* **What is required**
Go through the listing and copy each line with the string "border".
Given records Start Marker
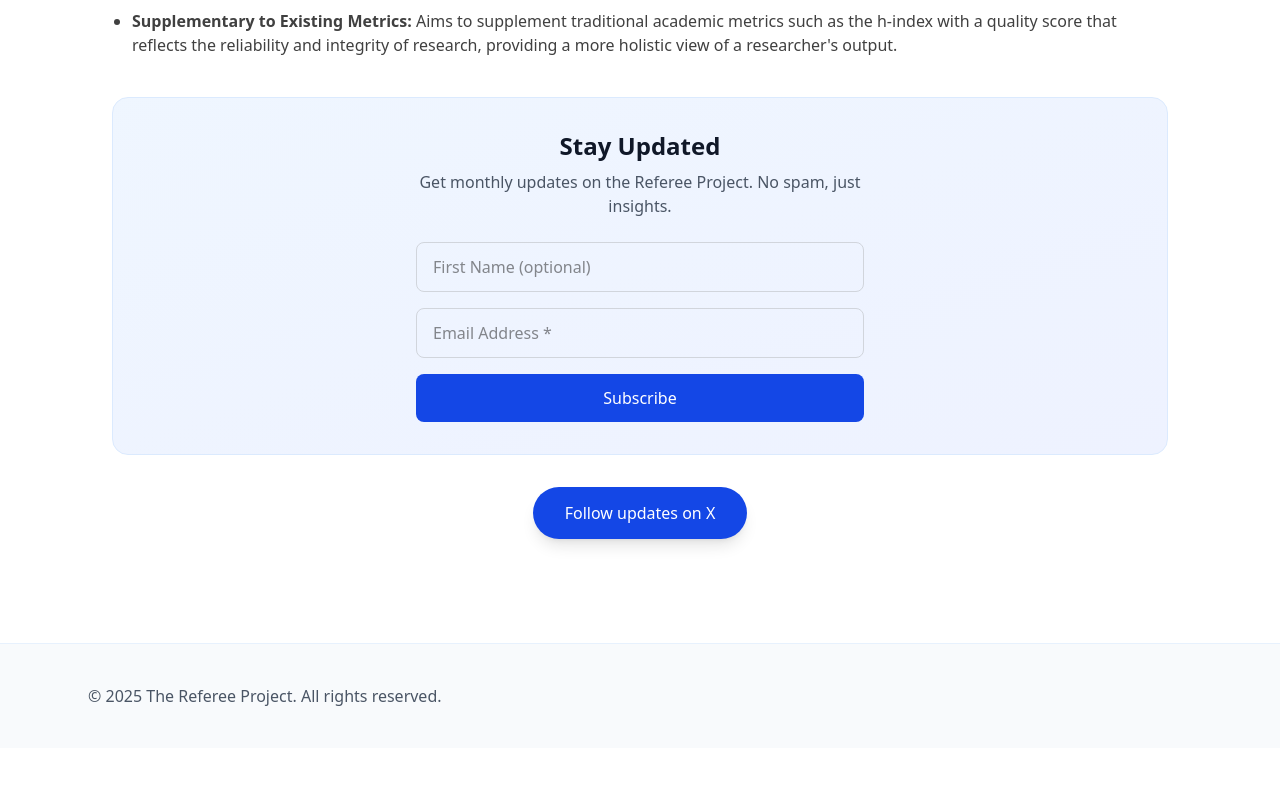
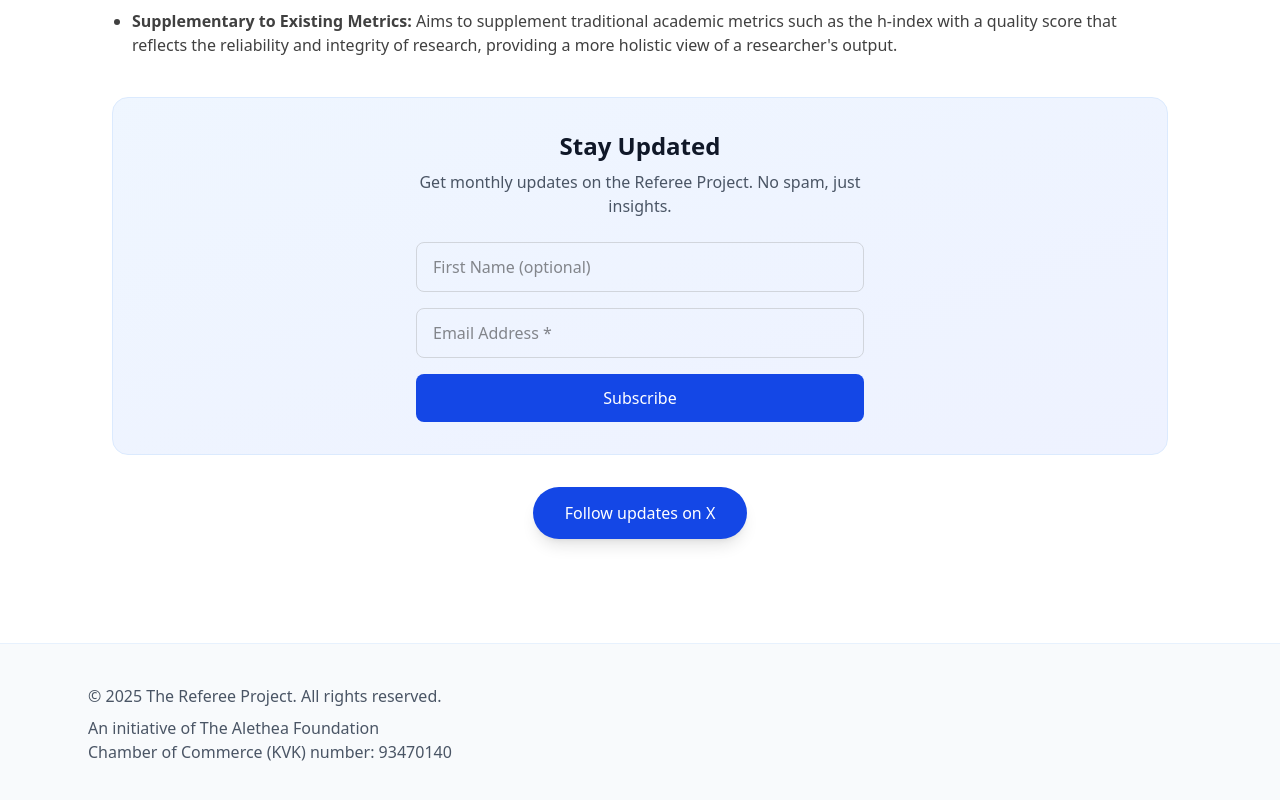
Before and after one commit to RefereeProject/referee-website, a Next.js app: page / in a window 1280 px wide. Shown: the part 3469-4269 px from the top of the page. Before the commit the page ends 4217 px from the top, so only its background shows below. Built offline with nearby package versions, Linux system fonts and the light colour scheme; no server answers.

Commit message:
Add Alethea Foundation information to footer

```diff
--- a/src/components/Footer.tsx
+++ b/src/components/Footer.tsx
@@ -6,6 +6,11 @@
           © {new Date().getFullYear()} The Referee Project. All rights
           reserved.
         </p>
+        <p className="text-center sm:text-left mt-2">
+          An initiative of The Alethea Foundation
+          <br />
+          Chamber of Commerce (KVK) number: 93470140
+        </p>
       </div>
     </footer>
   );
```
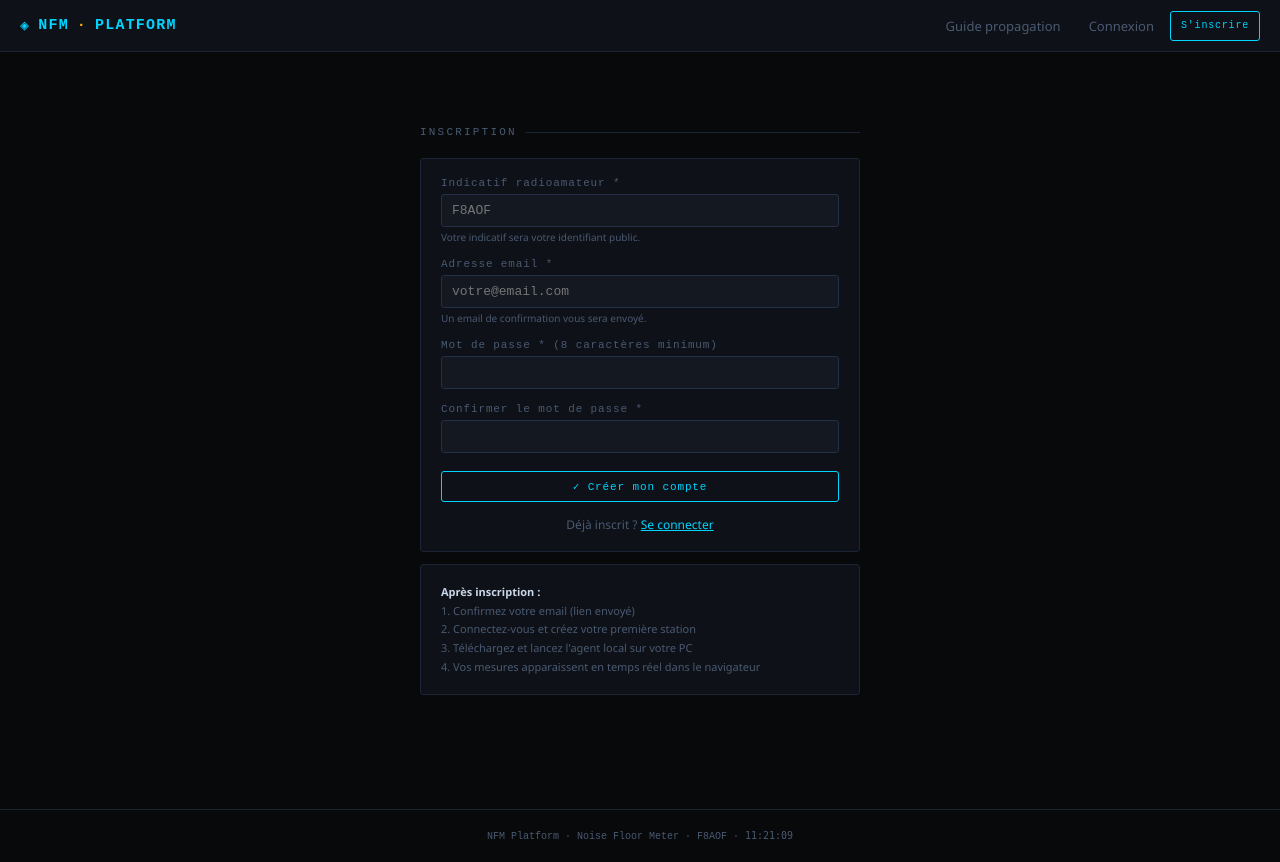
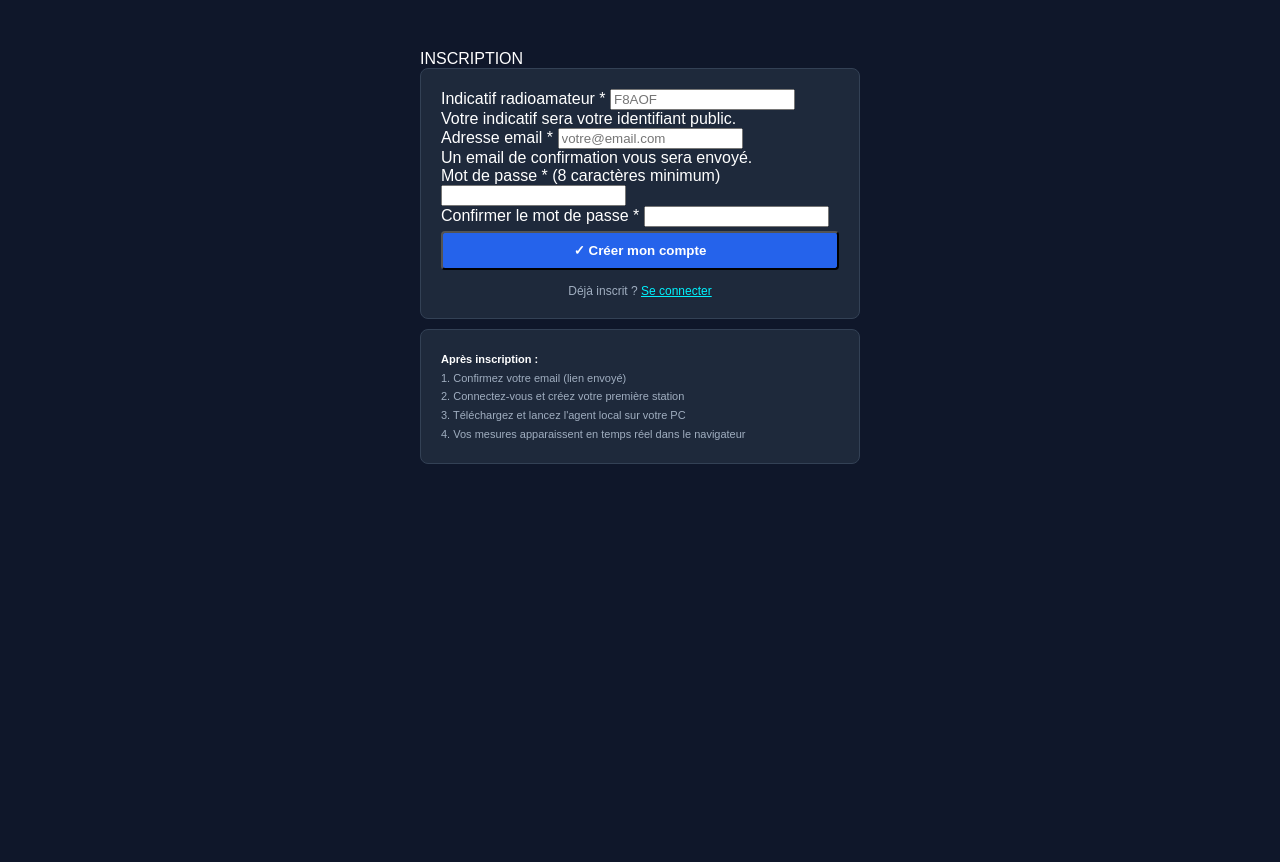
Before and after one commit to f8aof/nfm_saas, a Flask app: page /register in a window 1280 px wide. After the commit the page ends 464 px from the top, so only its background shows below. Run offline with Flask 3, Linux system fonts and the light colour scheme; some libraries are stand-ins or nearby versions.

Commit message:
Mise à jour des templates

```diff
--- a/templates/base.html
+++ b/templates/base.html
@@ -1,66 +1,55 @@
 <!DOCTYPE html>
 <html lang="fr">
 <head>
-<meta charset="UTF-8">
-<meta name="viewport" content="width=device-width, initial-scale=1.0">
-<title>{% block title %}NFM Platform{% endblock %} — Noise Floor Meter</title>
-<link rel="stylesheet" href="{{ url_for('static', filename='css/style.css') }}">
-<script src="https://cdn.socket.io/4.7.2/socket.io.min.js"></script>
-{% block head %}{% endblock %}
+    <meta charset="UTF-8">
+    <meta name="viewport" content="width=device-width, initial-scale=1.0">
+    <title>{% block title %}NFM Platform{% endblock %}</title>
+    <style>
+        :root {
+            --cyan: #00f2fe;
+            --dim: #a0aec0;
+            --text: #ffffff;
+            --bg: #0f172a;
+        }
+        body {
+            background-color: var(--bg);
+            color: var(--text);
+            font-family: sans-serif;
+            margin: 0;
+            padding: 0;
+        }
+        .grid-3 {
+            display: grid;
+            grid-template-columns: repeat(auto-fit, minmax(250px, 1fr));
+            gap: 20px;
+            padding: 20px;
+        }
+        .card {
+            background: #1e293b;
+            padding: 20px;
+            border-radius: 8px;
+            border: 1px solid #334155;
+        }
+        .btn {
+            display: inline-block;
+            padding: 10px 20px;
+            border-radius: 4px;
+            text-decoration: none;
+            font-weight: bold;
+        }
+        .btn-primary {
+            background: #2563eb;
+            color: white;
+        }
+        .btn-ghost {
+            background: transparent;
+            border: 1px solid #475569;
+            color: white;
+        }
+    </style>
 </head>
 <body>
-
-<nav class="navbar">
-  <a class="navbar-brand" href="{{ url_for('index') }}">
-    <span>◈</span> NFM<span class="dot">·</span>PLATFORM
-  </a>
-  {% if session.get('user_id') %}
-  <div class="navbar-nav">
-    <a class="nav-link {% if request.endpoint=='dashboard' %}active{% endif %}"
-       href="{{ url_for('dashboard') }}">Dashboard</a>
-    <a class="nav-link" href="{{ url_for('station_new') }}">+ Station</a>
-    <a class="nav-link {% if request.endpoint=='guide' %}active{% endif %}"
-       href="{{ url_for('guide') }}">Guide propagation</a>
-    {% if session.get('is_admin') %}
-    <a class="nav-link" href="{{ url_for('admin') }}"
-       style="color:var(--amber)">Admin</a>
-    {% endif %}
-  </div>
-  <span class="nav-callsign">{{ session.callsign }}</span>
-  <a class="nav-link" href="{{ url_for('logout') }}">Quitter</a>
-  {% else %}
-  <div class="navbar-nav" style="margin-left:auto">
-    <a class="nav-link" href="{{ url_for('guide') }}">Guide propagation</a>
-    <a class="nav-link" href="{{ url_for('login') }}">Connexion</a>
-    <a class="btn btn-primary btn-sm" href="{{ url_for('register') }}">S'inscrire</a>
-  </div>
-  {% endif %}
-</nav>
-
-<main>
-  <div class="container">
-    {% with messages = get_flashed_messages(with_categories=true) %}
-      {% for cat, msg in messages %}
-        <div class="alert alert-{{ 'success' if cat=='success' else 'error' }}">
-          {{ msg }}
-        </div>
-      {% endfor %}
-    {% endwith %}
-    {% block content %}{% endblock %}
-  </div>
-</main>
-
-<footer>
-  NFM Platform · Noise Floor Meter · F8AOF ·
-  <span id="footer-time" style="font-family:monospace"></span>
-</footer>
-
-<script>
-setInterval(() => {
-  document.getElementById('footer-time').textContent =
-    new Date().toLocaleTimeString('fr-FR');
-}, 1000);
-</script>
-{% block scripts %}{% endblock %}
+    {% block content %}
+    {% endblock %}
 </body>
 </html>
```
Also changed, not shown: templates/index.html (+32 -100 lines).
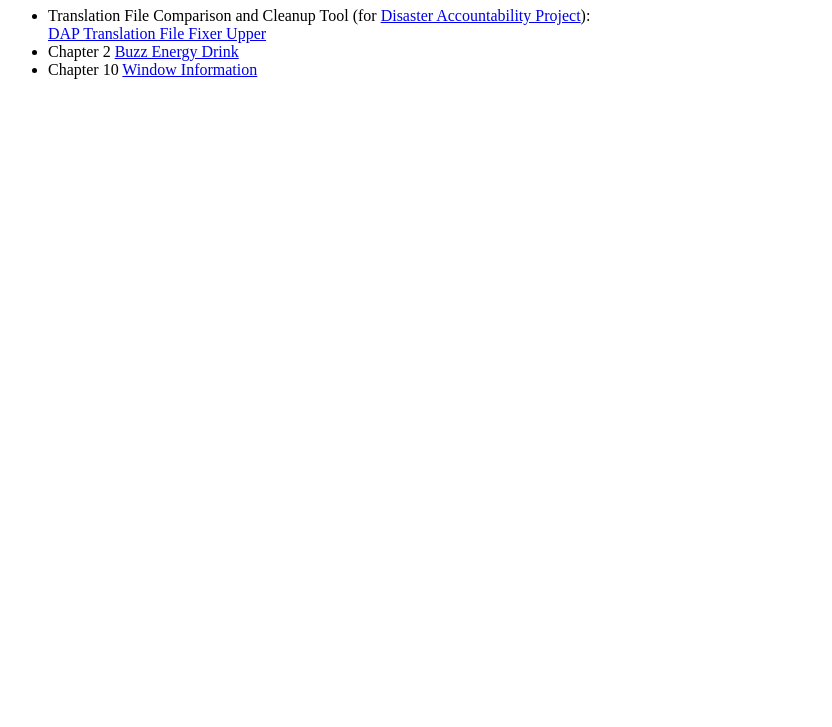
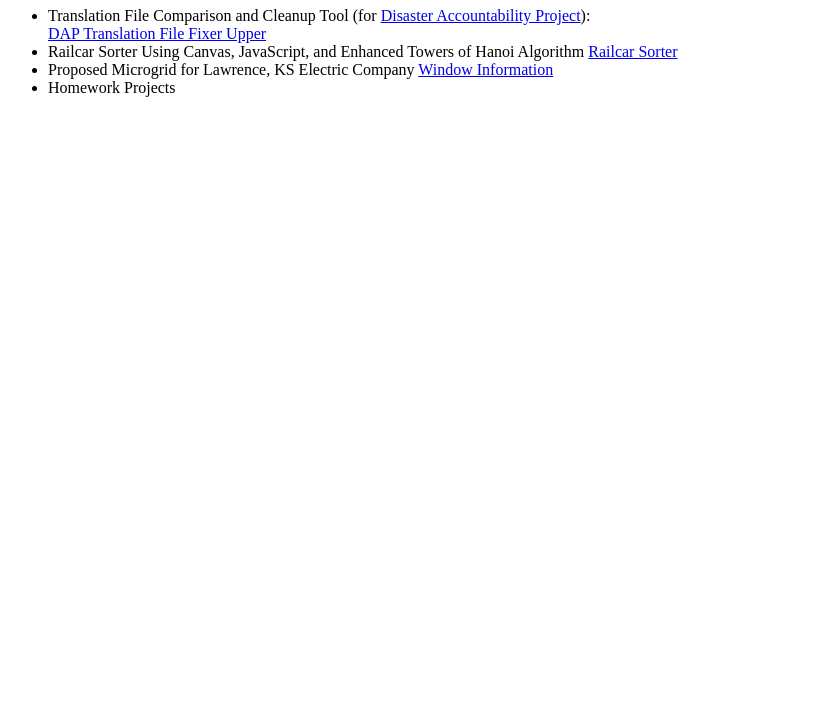
Before and after one commit to johnsdean/test-repo, a plain HTML site: page index.html in a window 1280 px wide. Shown: the part 73-800 px from the top of the page, without its empty margins (0-832 px from the left). Drawn offline with Linux system fonts and the light colour scheme.

Commit message:
Update index.html

```diff
--- a/index.html
+++ b/index.html
@@ -14,11 +14,14 @@
     (for <a href="https://www.smartresponse.org">Disaster Accountability Project</a>):<br>
     <a href="compareTranslationFiles.html">DAP Translation File Fixer Upper</a>
   </li>
-  <li>Chapter 2
-    <a href="chap2/buzzEnergyDrink.html">Buzz Energy Drink</a><br>
+  <li>Railcar Sorter Using Canvas, JavaScript, and Enhanced Towers of Hanoi Algorithm
+    <a href="railcarSorter/railcarSorter.html">Railcar Sorter</a><br>
   </li>
-  <li>Chapter 10
-    <a href="chap10/windowInfo.html">Window Information</a><br>
+  <li>Proposed Microgrid for Lawrence, KS Electric Company
+    <a href="microgrid/pages/index.html">Window Information</a><br>
+  </li>
+  <li>Homework Projects
+
   </li>
 </ul>
 </body>
```
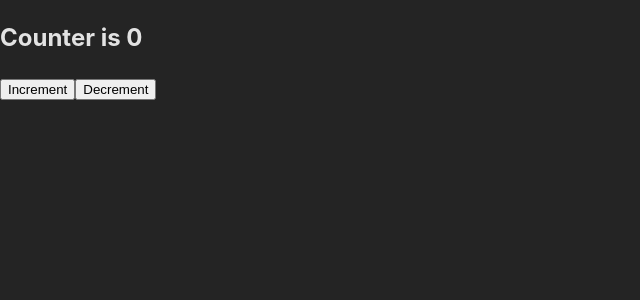
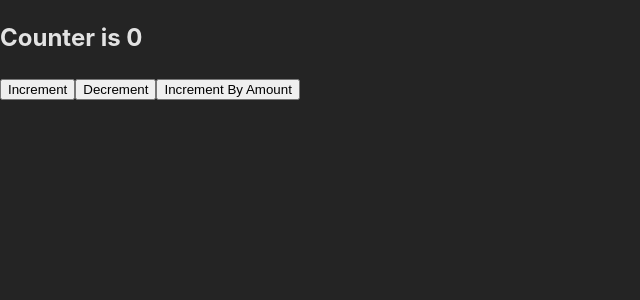
Before and after one commit to GhMamadreza84/Redux-Toolkit-Practice, a React (Vite) app: page / in a window 1280 px wide. Shown: the top 300 px of the page, without its empty margins (0-640 px from the left). Built offline with nearby package versions, Linux system fonts and the light colour scheme.

Commit message:
add button incrementByAmount

```diff
--- a/src/components/Counter.jsx
+++ b/src/components/Counter.jsx
@@ -1,5 +1,5 @@
 import { useSelector, useDispatch } from "react-redux";
-import { selectCounter } from "../features/CounterSlice";
+import { incrementByAmount, selectCounter } from "../features/CounterSlice";
 import { increment, decrement } from "../features/CounterSlice";
 import Store from "../app/Store";
 
@@ -11,6 +11,7 @@ const Counter = () => {
       <h2>Counter is {counter}</h2>
       <button onClick={() => dispatch(increment())}>Increment</button>
       <button onClick={() => dispatch(decrement())}>Decrement</button>
+      <button onClick={() => dispatch(incrementByAmount(2))}>Increment By Amount</button>
     </div>
   );
 };
--- a/src/features/counterSlice.jsx
+++ b/src/features/counterSlice.jsx
@@ -20,5 +20,5 @@ const CounterSlice = createSlice({
 });
 
 export default CounterSlice.reducer;
-export const { increment, decrement } = CounterSlice.actions;
+export const { increment, decrement ,incrementByAmount} = CounterSlice.actions;
 export const selectCounter = (Store) => Store.counter.counterValue;
```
Given records End Marker
* **Solution to this exercise**
+            border-radius: 8px;
+            border: 1px solid #334155;
+            border-radius: 4px;
+            border: 1px solid #475569;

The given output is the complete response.